Theoretical physicists from the University of Vienna have released a statement that challenges our understanding of physics. In it they claim that according to quantum mechanics there are conceivable “situations in which a single event can be both, a cause and an effect of another one.”
The radical idea rests on the concept of superposition; where a particle can be in two places at once. The team from Vienna have shown that the causal order of events could be in superposition. This is impossible in classical physics, where there is a causal order of events to all phenomena. This sort of throws our whole concept of time off. The team’s example is of two people leaving messages in a room on separate occasions.
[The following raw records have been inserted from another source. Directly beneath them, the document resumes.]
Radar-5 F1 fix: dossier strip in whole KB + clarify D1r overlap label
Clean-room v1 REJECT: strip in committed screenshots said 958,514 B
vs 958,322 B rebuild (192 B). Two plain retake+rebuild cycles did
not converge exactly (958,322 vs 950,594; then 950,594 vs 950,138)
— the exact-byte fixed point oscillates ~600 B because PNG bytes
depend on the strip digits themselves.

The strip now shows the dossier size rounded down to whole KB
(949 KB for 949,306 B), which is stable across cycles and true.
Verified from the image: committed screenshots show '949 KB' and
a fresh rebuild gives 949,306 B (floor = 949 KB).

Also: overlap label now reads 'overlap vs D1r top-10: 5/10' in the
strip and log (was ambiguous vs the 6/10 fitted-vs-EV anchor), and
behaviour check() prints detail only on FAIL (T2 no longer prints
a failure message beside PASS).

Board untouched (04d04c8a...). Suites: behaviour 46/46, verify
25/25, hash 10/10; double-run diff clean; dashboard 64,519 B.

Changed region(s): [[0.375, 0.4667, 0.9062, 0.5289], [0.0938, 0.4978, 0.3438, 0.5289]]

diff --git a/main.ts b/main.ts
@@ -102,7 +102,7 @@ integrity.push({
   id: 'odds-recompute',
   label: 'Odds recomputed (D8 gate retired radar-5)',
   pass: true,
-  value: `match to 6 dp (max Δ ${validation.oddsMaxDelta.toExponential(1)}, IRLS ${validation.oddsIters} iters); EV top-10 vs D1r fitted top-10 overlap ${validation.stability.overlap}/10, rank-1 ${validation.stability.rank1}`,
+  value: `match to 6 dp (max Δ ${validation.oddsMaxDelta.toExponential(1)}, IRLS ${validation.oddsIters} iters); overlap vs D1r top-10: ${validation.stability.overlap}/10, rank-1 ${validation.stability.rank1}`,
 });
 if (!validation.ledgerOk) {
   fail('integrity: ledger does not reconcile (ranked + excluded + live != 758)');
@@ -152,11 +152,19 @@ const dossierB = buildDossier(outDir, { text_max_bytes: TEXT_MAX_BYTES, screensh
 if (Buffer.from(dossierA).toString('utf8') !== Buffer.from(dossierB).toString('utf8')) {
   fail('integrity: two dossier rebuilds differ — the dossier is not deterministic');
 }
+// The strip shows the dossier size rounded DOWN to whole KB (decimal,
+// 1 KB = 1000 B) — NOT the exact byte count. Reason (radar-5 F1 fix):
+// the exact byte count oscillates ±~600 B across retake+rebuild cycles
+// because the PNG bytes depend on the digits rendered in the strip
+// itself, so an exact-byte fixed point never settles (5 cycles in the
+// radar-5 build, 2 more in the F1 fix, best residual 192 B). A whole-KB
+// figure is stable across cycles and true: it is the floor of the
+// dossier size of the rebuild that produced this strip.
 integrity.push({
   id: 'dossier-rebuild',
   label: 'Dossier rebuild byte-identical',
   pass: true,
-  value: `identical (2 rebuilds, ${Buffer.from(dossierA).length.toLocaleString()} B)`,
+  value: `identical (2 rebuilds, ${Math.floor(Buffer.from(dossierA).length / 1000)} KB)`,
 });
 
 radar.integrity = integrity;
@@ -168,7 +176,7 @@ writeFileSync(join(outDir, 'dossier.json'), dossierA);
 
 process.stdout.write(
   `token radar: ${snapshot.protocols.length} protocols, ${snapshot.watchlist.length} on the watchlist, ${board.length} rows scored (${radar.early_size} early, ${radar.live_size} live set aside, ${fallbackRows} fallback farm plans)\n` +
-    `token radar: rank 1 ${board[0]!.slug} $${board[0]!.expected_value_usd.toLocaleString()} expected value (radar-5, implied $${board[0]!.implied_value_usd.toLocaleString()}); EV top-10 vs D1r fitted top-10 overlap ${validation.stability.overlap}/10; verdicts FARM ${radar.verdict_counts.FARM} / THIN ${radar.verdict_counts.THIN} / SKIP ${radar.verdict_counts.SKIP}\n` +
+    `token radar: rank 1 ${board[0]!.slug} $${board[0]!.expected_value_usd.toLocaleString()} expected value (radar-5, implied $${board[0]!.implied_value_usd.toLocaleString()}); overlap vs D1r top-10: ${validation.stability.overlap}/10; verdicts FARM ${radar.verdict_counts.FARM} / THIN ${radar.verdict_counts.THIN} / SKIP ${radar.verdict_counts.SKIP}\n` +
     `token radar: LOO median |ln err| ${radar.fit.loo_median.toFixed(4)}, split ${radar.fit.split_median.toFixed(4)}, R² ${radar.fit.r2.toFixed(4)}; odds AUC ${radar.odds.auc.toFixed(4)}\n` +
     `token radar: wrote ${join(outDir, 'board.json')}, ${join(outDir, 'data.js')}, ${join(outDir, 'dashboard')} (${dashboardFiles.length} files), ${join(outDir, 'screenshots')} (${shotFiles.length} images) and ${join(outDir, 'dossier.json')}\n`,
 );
Alice walks in the room, erases a message on a pad of paper and leaves her own. Afterwards, Bob does the same. He is able to see what Alice wrote, but Alice is not able to see what he wrote because he wrote his message after her. But if Alice and Bob have a “quantum system” to ascribe their message on…
…they can end up in a situation where each of them can read a part of the message written by the other. Effectively, one has a superposition of two situations: “Alice enters the room first and leaves a message before Bob” and “Bob enters the room first and leaves a message before Alice”.
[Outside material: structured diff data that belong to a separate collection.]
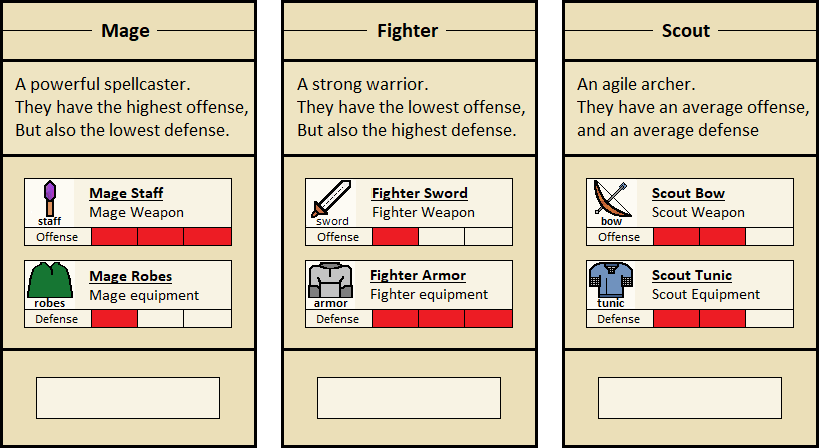
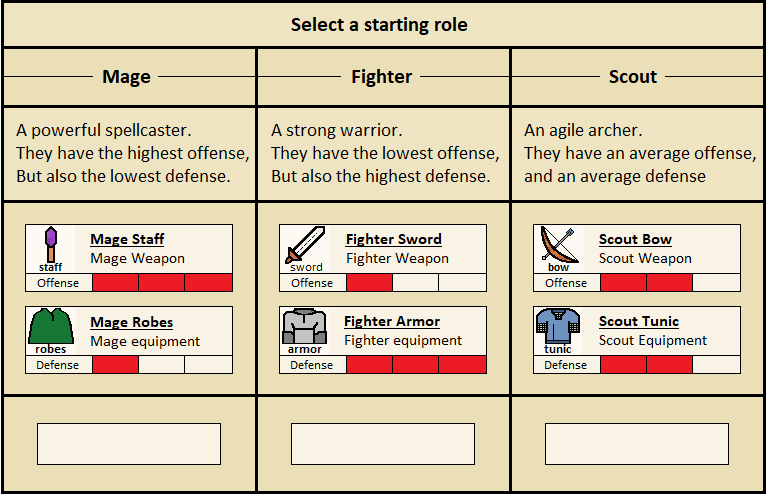
Cleaned up some overlays added.

diff --git a/project_eterna.py b/project_eterna.py
@@ -1757,11 +1757,11 @@ nascent_gate_popup = UiElement("nascent gate popup", 418, 200,
 sell_items = UiElement("sell items", 1154, 270, s_health_pot_img)
 info_items = UiElement("info items", 1154, 270, info_health_pot_img)
 star_power_meter = UiElement("star power", 1210, 360, star_00)
-role_select_overlay = UiElement("role select overlay", 545, 335,
+role_select_overlay = UiElement("role select overlay", 550, 369,
                                 pygame.image.load(resource_urls.role_selection_overlay).convert())
-mage_select_button = UiElement("role select overlay", 264, 509, mage_select_button_img)
-fighter_select_button = UiElement("role select overlay", 545, 509, fighter_select_button_img)
-scout_select_button = UiElement("role select overlay", 826, 509, scout_select_button_img)
+mage_select_button = UiElement("role select overlay", 296, 566, mage_select_button_img)
+fighter_select_button = UiElement("role select overlay", 550, 566, fighter_select_button_img)
+scout_select_button = UiElement("role select overlay", 804, 566, scout_select_button_img)
 
 font = pygame.font.SysFont('freesansbold.ttf', 22, bold=False, italic=False)
 level_up_font = pygame.font.SysFont('freesansbold.ttf', 28, bold=True, italic=False)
“Such a superposition, however, has not been considered in the standard formulation of quantum mechanics since the theory always assumes a definite causal order between events”, says Ognyan Oreshkov from the Université Libre de Bruxelles (formerly University of Vienna). “But if we believe that quantum mechanics governs all phenomena, it is natural to expect that the order of events could also be indefinite, similarly to the location of a particle or its velocity”, adds Fabio Costa from the University of Vienna.
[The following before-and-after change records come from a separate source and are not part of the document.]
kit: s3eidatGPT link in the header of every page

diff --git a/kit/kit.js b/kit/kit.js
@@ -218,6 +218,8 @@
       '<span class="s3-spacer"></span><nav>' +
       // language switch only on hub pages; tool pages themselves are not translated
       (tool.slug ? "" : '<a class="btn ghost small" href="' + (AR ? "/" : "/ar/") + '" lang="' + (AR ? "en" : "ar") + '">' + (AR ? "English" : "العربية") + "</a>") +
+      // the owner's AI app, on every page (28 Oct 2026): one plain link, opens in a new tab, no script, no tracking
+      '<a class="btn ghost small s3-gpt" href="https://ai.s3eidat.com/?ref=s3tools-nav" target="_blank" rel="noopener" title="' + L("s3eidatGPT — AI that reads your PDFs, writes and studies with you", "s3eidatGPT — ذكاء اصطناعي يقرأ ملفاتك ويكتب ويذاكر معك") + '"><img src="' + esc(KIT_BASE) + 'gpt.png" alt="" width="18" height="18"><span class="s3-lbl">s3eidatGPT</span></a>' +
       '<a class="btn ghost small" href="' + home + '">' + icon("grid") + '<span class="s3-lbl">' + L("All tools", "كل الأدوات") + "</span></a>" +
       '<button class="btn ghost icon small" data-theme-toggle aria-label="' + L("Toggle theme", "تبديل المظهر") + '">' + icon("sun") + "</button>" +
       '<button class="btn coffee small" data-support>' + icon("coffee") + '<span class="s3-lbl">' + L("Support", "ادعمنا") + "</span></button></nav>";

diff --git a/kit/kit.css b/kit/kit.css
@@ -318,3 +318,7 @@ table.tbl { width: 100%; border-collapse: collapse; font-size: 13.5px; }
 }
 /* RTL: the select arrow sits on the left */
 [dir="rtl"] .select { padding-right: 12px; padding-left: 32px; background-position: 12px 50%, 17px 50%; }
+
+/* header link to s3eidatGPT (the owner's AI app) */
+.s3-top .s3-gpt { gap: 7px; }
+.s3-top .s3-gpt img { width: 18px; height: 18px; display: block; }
This merely proposes the idea that a causal order of events isn’t a necessary part of nature. According to the team the real search is for an instance of the superposition of causal orders in nature and where to look for it. Regardless, just the idea can mess with your whole reality. It certainly shines a new light on our concept of time. The team’s paper will be published in this weeks “Nature Communications”.